Josh Ritter is the greatest songwriter in the universe. Some people might argue that choosing such a person is a subjective process, but trust me: this is just a fact. His style varies and the music does not fit neatly into any category, but it is all good. Ritter’s songs are poetic. His lyrics are clever and rich. Even on his early albums, he was dropping lines like, “All the other girls here are stars, you are the northern lights.” Had I been a Josh Ritter fan when I met my wife, I would have used that. (And she would have rolled her eyes, but it is still a great line.)
His songs are a perfect fit for an ELA class. The depth of the characters, the strength of the writing, the creativity, and the use of figurative language are all things I want my students to notice as readers and emulate as writers. There are three songs in particular that have worked their way to the top of my playlist.
“The Angels Laid Him Away”
“Folk Bloodbath” is appropriately named. In the song, Ritter takes characters from American folklore and traditional folk songs, and he kills them all off. The characters are variations on real-life stories that made their way into old folk music and then into Josh Ritter’s song. I use the song to introduce allusions and created a Google doc with the lyrics, as well as links within the lyrics that lead to Wikipedia articles and YouTube videos. It is a good way to show how characters from older work can be an influence for characters in newer work.
“The Crew Gathered Closer at First”

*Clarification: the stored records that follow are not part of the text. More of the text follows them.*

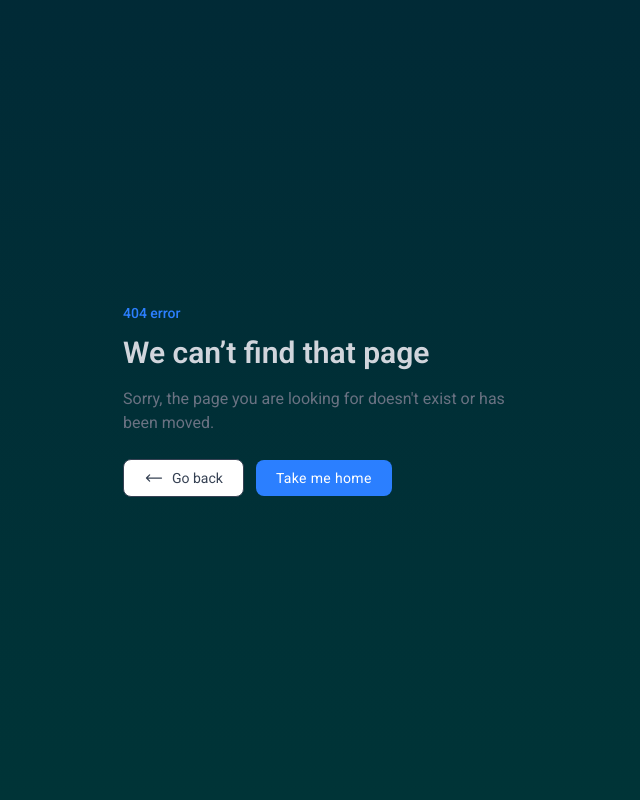
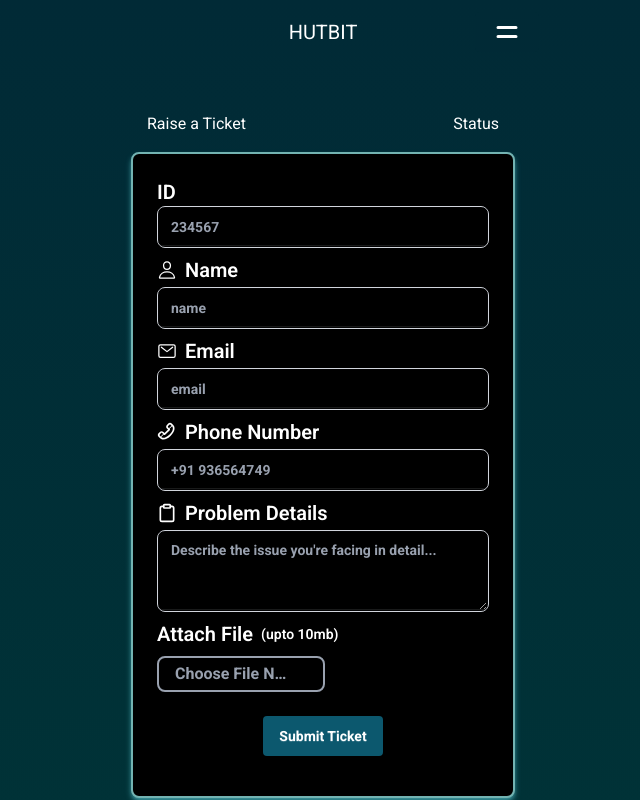
Before and after one commit to Arif-Islam21/hutbit, a React (Vite) app: page /support in a window 1280 px wide. Before the commit this address had no page. Shown: the top 800 px of the page, without its empty margins (317-957 px from the left). Built offline with nearby package versions, Linux system fonts and the light colour scheme.

Commit message:
modal added of success

```diff
--- /dev/null
+++ b/src/Components/Modals/SupportSuccessModal.jsx
@@ -0,0 +1,36 @@
+import {
+  Description,
+  Dialog,
+  DialogPanel,
+  DialogTitle,
+} from "@headlessui/react";
+import tik from "../../assets/pictures/services/ticketSuccess.png";
+
+const SupportSuccessModal = ({ isOpen, setIsOpen }) => {
+  return (
+    <>
+      <Dialog
+        open={isOpen}
+        onClose={() => setIsOpen(false)}
+        className="relative z-50"
+      >
+        <div className="fixed bg-gradient-to-b from-first to-second inset-0 flex min-w-screen min-h-screen items-center justify-center p-4">
+          <DialogPanel className="max-w-lg space-y-4 bg-transparent p-12">
+            <DialogTitle
+              className="font-bold text-white text-3xl text-center
+            "
+            >
+              Your Ticket has been Submitted Successfully
+            </DialogTitle>
+
+            <div className="flex justify-center items-center">
+              <img src={tik} alt="ticket success" />
+            </div>
+          </DialogPanel>
+        </div>
+      </Dialog>
+    </>
+  );
+};
+
+export default SupportSuccessModal;
--- a/src/Components/Shared/Navbar.jsx
+++ b/src/Components/Shared/Navbar.jsx
@@ -10,7 +10,7 @@
     { label: "Boost", href: "/boost" },
     { label: "Profit", href: "/profit" },
     { label: "Wallet", href: "/wallet" },
-    { label: "Support", href: "" },
+    { label: "Support", href: "/support" },
     { label: "About Us", href: "/about-us" },
     { label: "Sign In", href: "/login" },
   ];
--- a/src/Pages/Groups/Groups.jsx
+++ b/src/Pages/Groups/Groups.jsx
@@ -99,7 +99,7 @@
           <CiFilter size={26} />
         </button>
       </div>
-      <div className="my-4 border-t-4 border-b-4 flex justify-around flex-wrap border-gray-500 py-2">
+      <div className="my-4 border-t-4 border-b-4 py-8 flex justify-around flex-wrap border-gray-500">
         <div className="flex flex-wrap gap-4 justify-between items-center">
           {btnData.map((item, index) => {
             return (
--- /dev/null
+++ b/src/Pages/Support/Support.jsx
@@ -0,0 +1,144 @@
+import { FiClipboard } from "react-icons/fi";
+import { IoMailOutline, IoPersonOutline } from "react-icons/io5";
+import { TiPhoneOutline } from "react-icons/ti";
+
+import { useEffect, useState } from "react";
+import SupportSuccessModal from "../../Components/Modals/SupportSuccessModal";
+
+const Support = () => {
+  let [isOpen, setIsOpen] = useState(false);
+  const handleSubmit = (e) => {
+    e.preventDefault();
+    setIsOpen(true);
+    handleCloseWithDelay();
+  };
+  const handleCloseWithDelay = () => {
+    setTimeout(() => {
+      setIsOpen(false);
+    }, 2000);
+  };
+
+  return (
+    <div className="p-8">
+      <div className="flex items-center justify-between p-4">
+        <h2>Raise a Ticket</h2>
+        <h3>Status</h3>
+      </div>
+      <form
+        onSubmit={handleSubmit}
+        className="bg-black p-6 rounded-lg shadow-md shadow-seventh border-2 border-sixth"
+      >
+        <div className="form-control mb-2">
+          <label className="label">
+            <span className="label-text text-xl font-semibold text-white">
+              ID
+            </span>
+          </label>
+          <div className="relative border border-gray-300 rounded-lg">
+            <input
+              type="text"
+              defaultValue="234567"
+              className="input w-full bg-transparent font-bold placeholder:text-gray-400 pr-10 text-gray-400"
+            />
+          </div>
+        </div>
+        <div className="form-control mb-2">
+          <label className="label">
+            <span className="label-text text-xl flex items-center  gap-2 font-semibold text-white">
+              <span>
+                <IoPersonOutline />
+              </span>{" "}
+              Name
+            </span>
+          </label>
+          <div className="relative border border-gray-300 rounded-lg">
+            <input
+              type="text"
+              defaultValue="name"
+              className="input w-full bg-transparent font-bold placeholder:text-gray-400 pr-10 text-gray-400"
+            />
+          </div>
+        </div>
+        <div className="form-control mb-2">
+          <label className="label">
+            <span className="label-text text-xl flex items-center  gap-2 font-semibold text-white">
+              <span>
+                <IoMailOutline />
+              </span>{" "}
+              Email
+            </span>
+          </label>
+          <div className="relative border border-gray-300 rounded-lg">
+            <input
+              type="text"
+              defaultValue="email"
+              className="input w-full bg-transparent font-bold placeholder:text-gray-400 pr-10 text-gray-400"
+            />
+          </div>
+        </div>
+        <div className="form-control mb-2">
+          <label className="label">
+            <span className="label-text text-xl flex items-center  gap-2 font-semibold text-white">
+              <span>
+                <TiPhoneOutline />
+              </span>{" "}
+              Phone Number
+            </span>
+          </label>
+          <div className="relative border border-gray-300 rounded-lg">
+            <input
+              type="text"
+              defaultValue="+91 936564749"
+              className="input w-full bg-transparent font-bold placeholder:text-gray-400 pr-10 text-gray-400"
+            />
+          </div>
+        </div>
+        <div className="form-control mb-2">
+          <label className="label">
+            <span className="label-text text-xl flex items-center  gap-2 font-semibold text-white">
+              <span>
+                <FiClipboard />
+              </span>{" "}
+              Problem Details
+            </span>
+          </label>
+          <div className="relative border border-gray-300 rounded-lg">
+            <textarea
+              type="text"
+              placeholder="Describe the issue you're facing in detail..."
+              className="textarea w-full bg-transparent font-bold placeholder:text-gray-400 pr-10 text-gray-400"
+            />
+          </div>
+        </div>
+        <div className="form-control flex flex-col mb-2">
+          <label className="label">
+            <span className="label-text text-xl flex items-center  gap-2 font-semibold text-white">
+              Attach File<span className="text-sm">(upto 10mb)</span>
+            </span>
+          </label>
+          <input
+            type="file"
+            className=" max-w-42 px-4 my-2 cursor-grab py-1 rounded-lg border-2 bg-transparent font-bold placeholder:text-gray-400 pr-10 text-gray-400"
+          />
+        </div>
+        <div className="flex items-center justify-center my-4">
+          <button className="btn text-white bg-ninth font-bold border-none shadow-none">
+            Submit Ticket
+          </button>
+        </div>
+      </form>
+      <div className="text-center flex flex-col gap-2 mt-8 items-center justify-center py-4">
+        <p className="text-gray-400 font-semibold">You can mail us at</p>
+        <p className="font-semibold text-[#4848FF] hover:underline cursor-pointer">
+          hutbut@gmail.com
+        </p>
+        <p className="text-gray-400 font-semibold">
+          Our support team will solve your problems within 24 hours
+        </p>
+      </div>
+      <SupportSuccessModal isOpen={isOpen} setIsOpen={setIsOpen} />
+    </div>
+  );
+};
+
+export default Support;
--- a/src/Routes/Routes.jsx
+++ b/src/Routes/Routes.jsx
@@ -20,6 +20,7 @@
 const Profit = lazy(() => import("../Pages/Profite/Profit"));
 const Wallet = lazy(() => import("../Pages/Wallet/Wallet"));
 const Groups = lazy(() => import("../Pages/Groups/Groups"));
+const Support = lazy(() => import("../Pages/Support/Support"));
 
 const HomeRoutes = createBrowserRouter([
   {
@@ -83,6 +84,14 @@
           </Suspense>
         ),
       },
+      {
+        path: "support",
+        element: (
+          <Suspense fallback={<Loading />}>
+            <Support />
+          </Suspense>
+        ),
+      },
     ],
   },
   {
```
Also changed, not shown: src/assets/pictures/services/ticketSuccess.png (added).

Josh Ritter frequently writes epic narratives, and “Another New World” definitely fits that description. The protagonist is a famous explorer whose only relationship is with his ship, the Annabelle Lee. He convinces investors to fund a trip to the North Pole to break through the ice and discover, what he hopes, will be a new world. I hate to spoil it, but the trip does not end well. The ship ends up being more like The Giving Tree than the Nina (or Pinta or Santa Maria).
I go through this song with my students to practice close reading. We go line-by-line and discuss what is happening as the plot develops. Because Ritter does such a good job of painting a picture without being overt in his description, the students have to make inferences and pay attention to details.
“What Beautiful Lines and How Full of Life”
Ritter’s songs have universal themes, but he uses unconventional characters in interesting situations. In “The Curse,” a mummy wakes up after thousands of years and falls in love with the archaeologist who discovers him.
Like most of his songs, his words paint a clear picture in the listener’s (or reader’s) mind. I have my students read the lyrics without me giving them any kind of preface. After they read it, they write a paragraph about what they think the song was about. Once they are finished, I show them the video that Ritter’s drummer, Liam Hurley, made for the song.
As the video is playing, I love watching the reactions of the students who got it right. When it is over, we take a closer look at the song. There are clues everywhere. There are obvious things, but I also like to point out the use of figurative language. He describes a flurry of activity when the mummy walks out of a museum as a “sandstorm of flashbulbs and rowdy reporters.” As the archeologist ages, and the mummy is gaining strength, she is referred to as “just one more rag he’s dragging behind him.”
This year, another 7th grade ELA teacher and I are going to debate whether or not the mummy in the song is a good guy or just selfish. We want to model using text evidence to support our interpretations. We plan to video our arguments and play it in class.
Listen Along on Spotify
There are other Josh Ritter songs I use in my class, and I am pretty sure I could write an entire class curriculum just using his lyrics. If I were going to try it, this is the Spotify playlist that would make up the first semester: Josh Ritter 101.
Nathan Garvin teaches 7th and 8th grade English Language Arts and Reading at Walnut Grove Middle School in Midlothian, Texas. For more great ELA lesson plan ideas, check out his EdmodoCon 2014 presentation “Leveling Up Student Writing With Badges” and follow Nathan on Twitter.